BEGIN Records shown

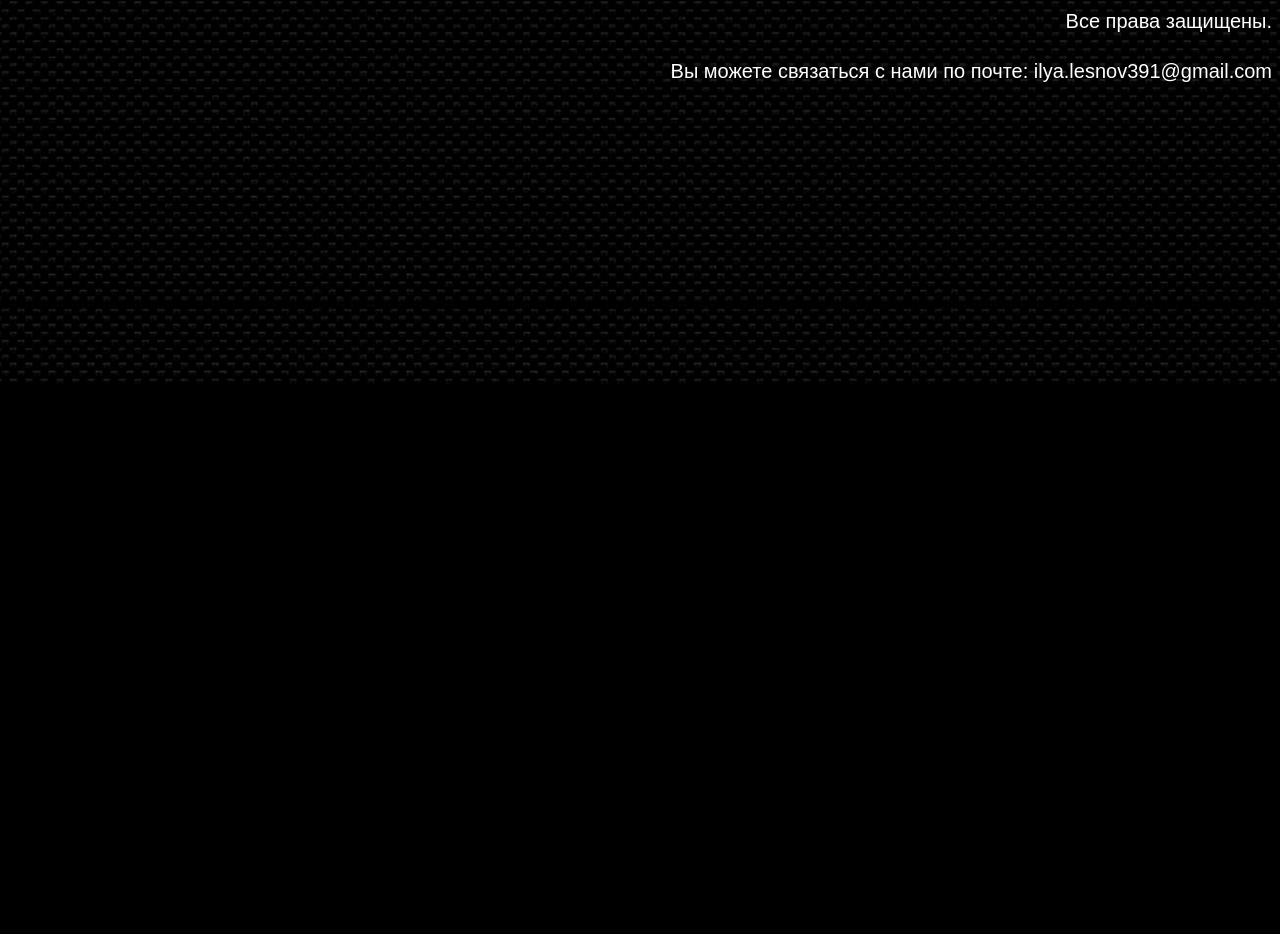
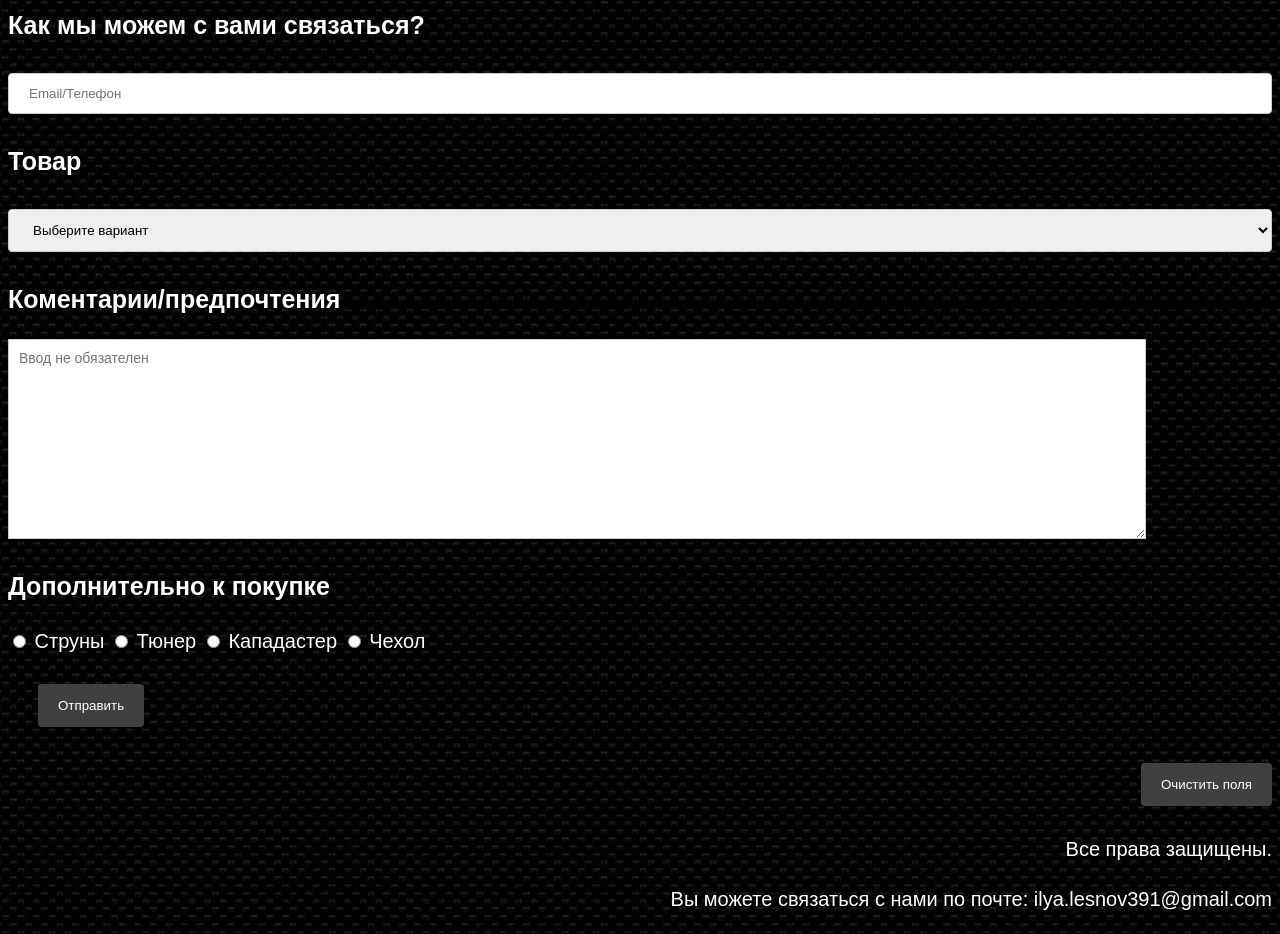
Before and after one commit to ilya34610/PVI1-3, a plain HTML site: page order.html in a window 1280 px wide. Shown: the part 415-1349 px from the top of the page. Before the commit the page ends 800 px from the top, so only its background shows below. Drawn offline with Linux system fonts and the light colour scheme.

Commit message:
Добавил заказ

```diff
--- a/css/style.css
+++ b/css/style.css
@@ -29,6 +29,23 @@ a {
 
     }
 
+
+
+
+
+textarea {
+
+    padding: 10px;
+ width: 90%;
+    height: 200px;
+    box-sizing: border-box;
+    font-size: 14px;
+    color: black;
+    font-family: 'Montserrat', sans-serif;
+    border: 1px solid #ccc;
+}
+
+
 .title{
     text-align: center;
     font-size: 60px;
@@ -55,7 +72,47 @@ a {
 	background-color: #f92e2e; /* Цвет кнопки при наведении курсора */
 	}
 
+    input[type=text]  {
+        width: 100%;
+        padding: 12px 20px;
+        margin: 8px 0;
+        display: inline-block;
+        border: 1px solid #ccc;
+        border-radius: 4px;
+        box-sizing: border-box;
+    }
 
+    input[type=number],select  {
+        width: 100%;
+        padding: 12px 20px;
+        margin: 8px 0;
+        display: inline-block;
+        border: 1px solid #ccc;
+        border-radius: 4px;
+        box-sizing: border-box;
+    }
+
+    input[type=submit] {
+        width: 50;
+        background-color: #404040;
+        color: white;
+        padding: 14px 20px;
+        margin: 8px 0;
+        border: none;
+        border-radius: 4px;
+        cursor: pointer;
+    }
+
+    input[type=reset] {
+        width: 50;
+        background-color: #404040;
+        color: white;
+        padding: 14px 20px;
+        margin: 8px 0;
+        border: none;
+        border-radius: 4px;
+        cursor: pointer;
+    }
 
 .mainPage{
 
--- a/order.html
+++ b/order.html
@@ -13,11 +13,16 @@
 
         <link rel="shortcut icon" href="img/icon.ico" type="image/x-icon">
 
+
+
     </head>
 
 
     <body>
     <header>
+
+
+
         <h1 class= "title"> Guitar shop</h1>
 
         <hr size="10" color="red" >
@@ -45,7 +50,42 @@
 
     <hr size="3" color="white" >
 
+<form>
+    <h2 class="standartText">Как мы можем с вами связаться?</h2>
+    <input type="text" id="contact" name="contact" required data-reg="^[a-zA-Z][a-zA-Z0-9-_\.]{1,20}$" placeholder="Email/Телефон">
 
+<h2 class="standartText">Товар</h2>
+
+<select name="product" id="guitar" required>
+    <option value="choise">Выберите вариант</option>
+    <option value="HC 06">Hohner HC 06</option>
+    <option value="ER2">HOHNER ER2</option>
+    <option value="HW220 TBK">HOHNER HW220 TBK</option>
+    <option value="ER1">HOHNER ER1</option>
+</select>
+
+<h2 class="standartText">Коментарии/предпочтения</h2>
+<textarea name="text" placeholder="Ввод не обязателен"></textarea>
+
+<h2 class="standartText">Дополнительно к покупке</h2>
+<input type="radio" id="choise1" value="choise1">
+<label for="contactChoice1" style="color: white;">Струны</label>
+<input type="radio" id="choise1" value="choise2">
+<label for="contactChoice2" style="color: white;">Тюнер</label>
+<input type="radio" id="choise1" value="choise3">
+<label for="contactChoice3" style="color: white;">Кападастер</label>
+<input type="radio" id="choise1" value="choise4">
+<label for="contactChoice4" style="color: white;">Чехол</label>
+
+
+<p ><input  type="submit" value="Отправить" /></p>
+
+
+<p class="texR"><input type="reset" value="Очистить поля"></p>
+
+
+
+</form>
 
 
 
--- /dev/null
+++ b/script/script.js
@@ -0,0 +1 @@
+alert("Привет мир");
```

END Records shown

=== To do ===
Go line by line through the data and copy any that contain "option".

=== Task solution ===
+    <option value="choise">Выберите вариант</option>
+    <option value="HC 06">Hohner HC 06</option>
+    <option value="ER2">HOHNER ER2</option>
+    <option value="HW220 TBK">HOHNER HW220 TBK</option>
+    <option value="ER1">HOHNER ER1</option>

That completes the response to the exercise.